Best of bill gates interviews

At 58, Bill Gates is not solitary the richest man in the earth, with a luck that now surpasses $76 billion, but he might also be the most positive view. In his view, the globe is a huge operating system that just wants to be debugged. Gates' driving idea – the idea that liven up his life, that leaders his philanthropy, that keeps him late in his sleek book-lined office supervising Lake Washington, outside Seattle – is the hacker's notion that the code for these difficulties can be re-written, that mistakes can be fixed, that vast systems – whether it's Windows 8, worldwide poverty or climate alteration – can be enhanced if you have the right tools and the correct knowledge. The Gates & Melinda Gates Organization, the philanthropic foundation with a $36 billion donation that he runs with his wife, is like a huge startup whose target marketplace is human civilization.

Individually, Gates has very small Master of the Universe arrogance and, specified the scale of his riches, his possessions are modest: 3 home, 1 plane, no yachts. He attired loafers and khakis and V-neck sweaters. He frequently wants a haircut. His glasses haven't altered much in forty years.

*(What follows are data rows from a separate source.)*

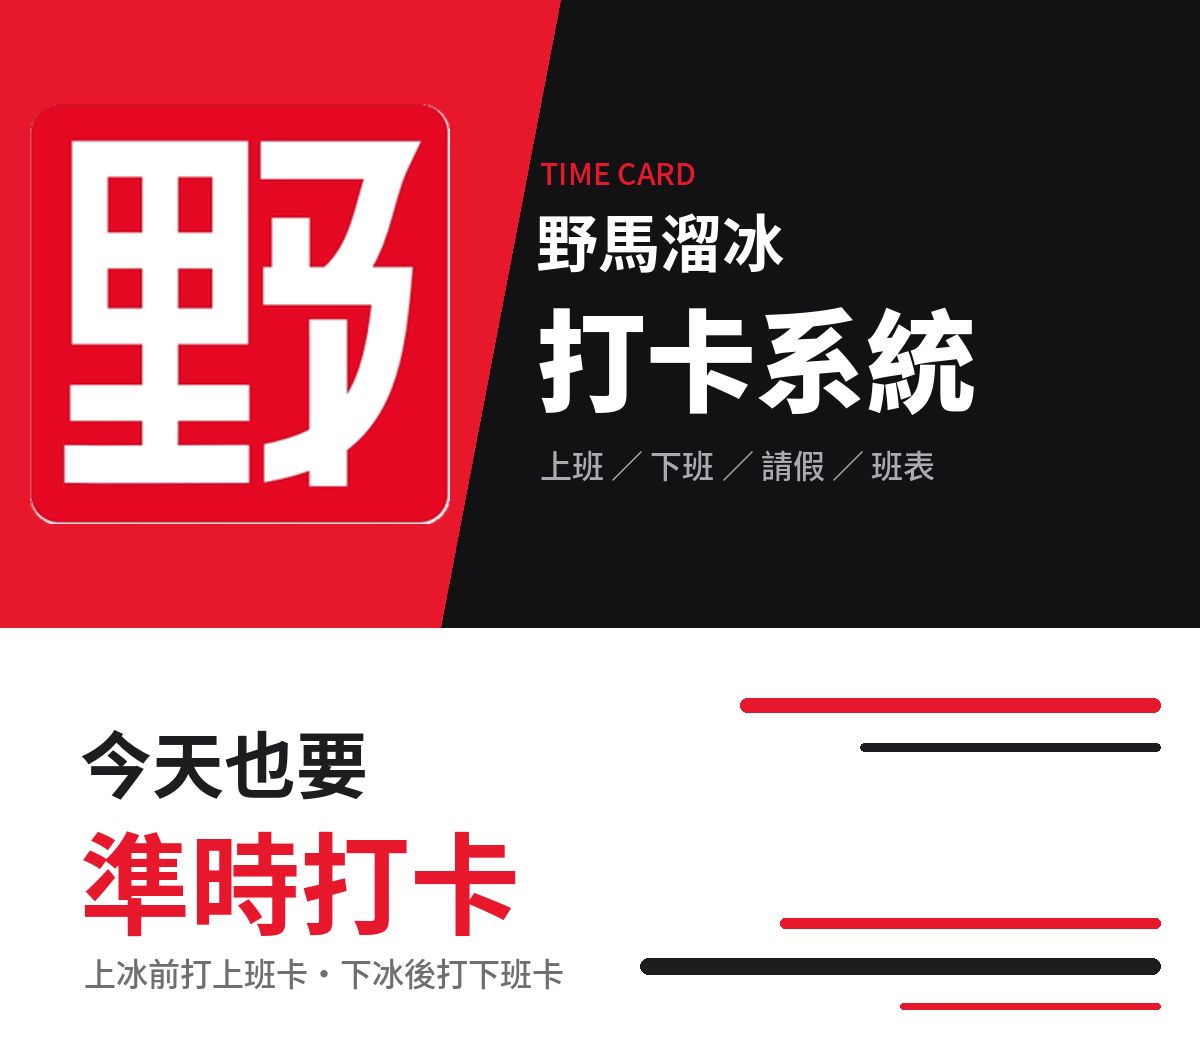
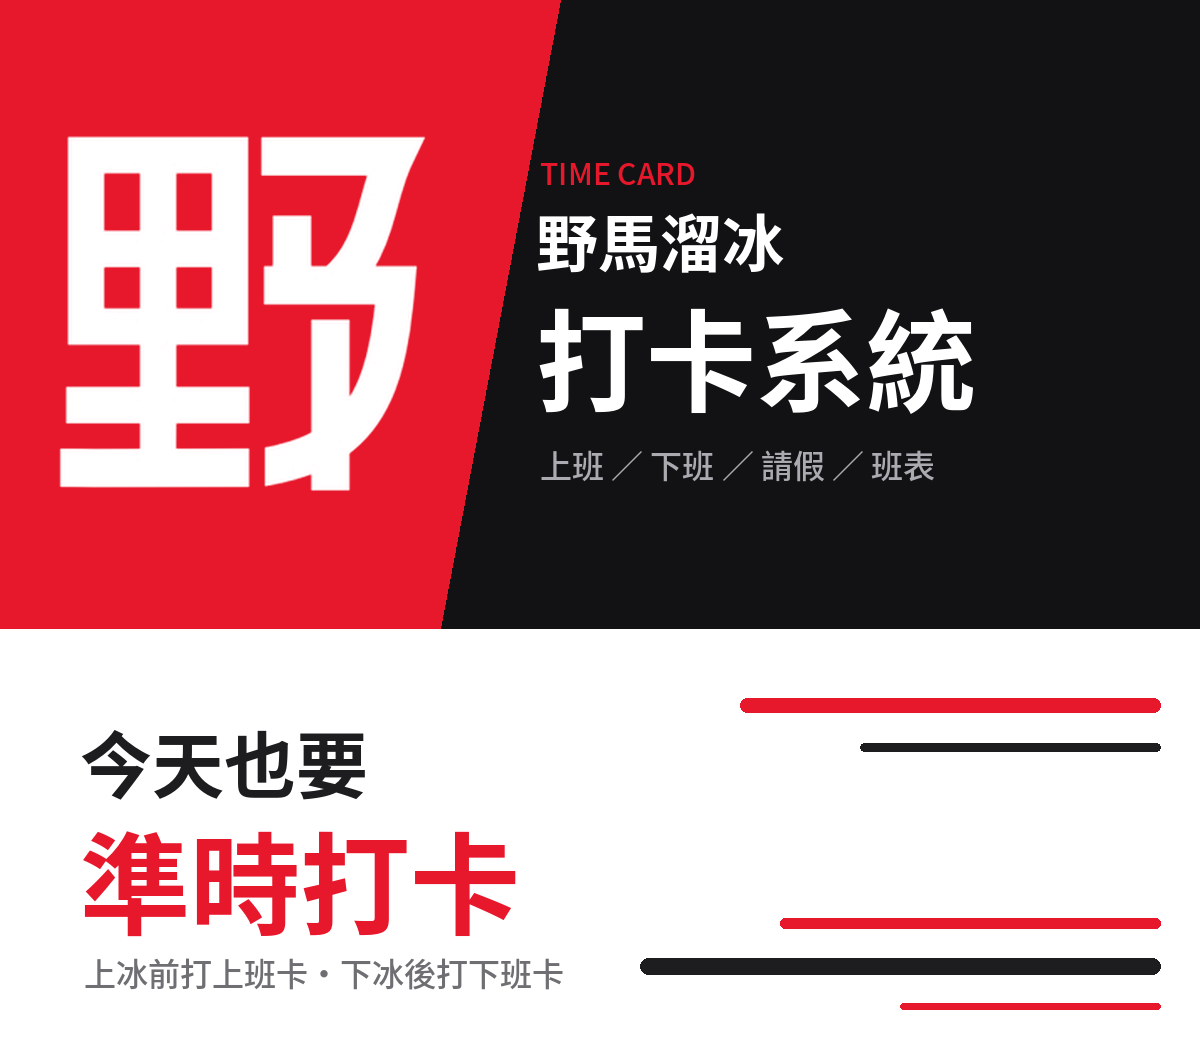
分享圖文：野字直接融入紅底
Claude-Session: https://claude.ai/code/session_01SgUoPMs89Ch7rWoMucrYnN

diff --git a/app.js b/app.js
@@ -6,7 +6,7 @@ import {
   initializeFirestore, doc, getDoc, setDoc as _setDoc, updateDoc as _updateDoc, deleteDoc as _deleteDoc, addDoc as _addDoc,
   collection, query, where, getDocs, serverTimestamp, writeBatch as _writeBatch, deleteField, arrayUnion, arrayRemove
 } from "https://www.gstatic.com/firebasejs/10.12.2/firebase-firestore.js";
-import { firebaseConfig, LIFF_ID, WORKER_URL } from "./config.js?v=71";
+import { firebaseConfig, LIFF_ID, WORKER_URL } from "./config.js?v=72";
 
 /* 整個月的大量查詢（報表、薪資、排班）暫存 3 分鐘，省 Firestore 讀取額度；任何寫入都會清掉暫存 */
 const MEMO = new Map();
@@ -855,7 +855,7 @@ const PUNCH_URL = `https://liff.line.me/${LIFF_ID}?view=clock`;
 $("#sharePunchBtn").onclick = async () => {
   const flex = { type: "flex", altText: "今天也要準時打卡｜野馬溜冰打卡系統", contents: {
     type: "bubble",
-    hero: { type: "image", url: "https://wild-horses-skating.pages.dev/share-card.png?v=3", size: "full", aspectRatio: "1200:1048", aspectMode: "cover", action: { type: "uri", uri: PUNCH_URL } },
+    hero: { type: "image", url: "https://wild-horses-skating.pages.dev/share-card.png?v=4", size: "full", aspectRatio: "1200:1048", aspectMode: "cover", action: { type: "uri", uri: PUNCH_URL } },
     footer: { type: "box", layout: "vertical", paddingAll: "16px", contents: [
       { type: "button", style: "primary", color: "#e8182c", height: "md", action: { type: "uri", label: "我要打卡", uri: PUNCH_URL } },
       { type: "text", text: "第一次使用：點自己的名字 → 輸入 Email 綁定", size: "xxs", color: "#8e8e93", align: "center", margin: "md" }] } } };

diff --git a/index.html b/index.html
@@ -16,7 +16,7 @@
   <title>野馬溜冰打卡系統</title>
   <meta property="og:title" content="野馬溜冰打卡系統">
   <meta property="og:description" content="點這裡上班・下班打卡">
-  <meta property="og:image" content="https://wild-horses-skating.pages.dev/share-card.png?v=3">
+  <meta property="og:image" content="https://wild-horses-skating.pages.dev/share-card.png?v=4">
   <meta property="og:url" content="https://liff.line.me/2012318362-VOU7aFr9?view=clock">
   <meta name="twitter:card" content="summary_large_image">
   <link rel="preconnect" href="https://www.gstatic.com" crossorigin>
@@ -26,7 +26,7 @@
   <link rel="modulepreload" href="https://www.gstatic.com/firebasejs/10.12.2/firebase-app.js">
   <link rel="modulepreload" href="https://www.gstatic.com/firebasejs/10.12.2/firebase-auth.js">
   <link rel="modulepreload" href="https://www.gstatic.com/firebasejs/10.12.2/firebase-firestore.js">
-  <link rel="stylesheet" href="style.css?v=71">
+  <link rel="stylesheet" href="style.css?v=72">
 </head>
 <body>
 
@@ -786,6 +786,6 @@
     }
   }, 25000);
 </script>
-<script type="module" src="app.js?v=71"></script>
+<script type="module" src="app.js?v=72"></script>
 </body>
 </html>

For entertaining, he attends bridge contests.

But if his social goals are modest, his knowledgeable scope is mind-boggling: weather, energy, agriculture, infectious diseases and education improvement, to term a few. He has earlier nuclear physicists aiding cook up nutritional cookies to feed the evolving globe. A polio SWAT group has previously spent $1.5 billion (and is loyal to additional $1.8 billion through 2018) to eradicate the virus. He's engineering superior toilets and funding research.

It's a long way from the initial days of the digital uprising, when Gates was nearly a caricature of a desirous monopolist hell-bent on installing Windows on each computer in the galaxy ("The trouble with Bill," Steve Jobs on one occasion told me, "is that he needs to take a nickel for himself out of each dollar that passes thru his hands"). But once Gates walked down as Microsoft chief executive in 2000, he found a method to transform his aggressive drive to triumph over the desktop into an aggressive drive to overcome poverty and sickness.

Now he's returning to Microsoft as a "technology guide" to, Microsoft's new chief executive. "Satya has inquired me to review the product ideas and come in and aid makes some quick choices and top choice some new directions," Gates told me as we communicated in his office on a rainy day some weeks ago. He estimates that he'll devote a 3rd of his time to Microsoft and two-thirds of his foundation and supplementary work.

But the Microsoft of now is nothing like the globe-dominating behemoth of the Nineties. The corporation remained shackled to the desktop for too extensive, while challengers – specifically, Apple & Google – progressed on to phones and tablets. And in its place of talking in visionary terms about the company's forthcoming, Gates talks of challenges that sound nearly mundane for a man of his determinations, like reinventing Windows and Office for the period of cloud computing. But in some techniques, that's not sudden: Unlike, say, Jobs, who come back to Apple with a religious zeal, Gates clearly has larger things on his mind than assuming out how to make spreadsheets practicable in the cloud.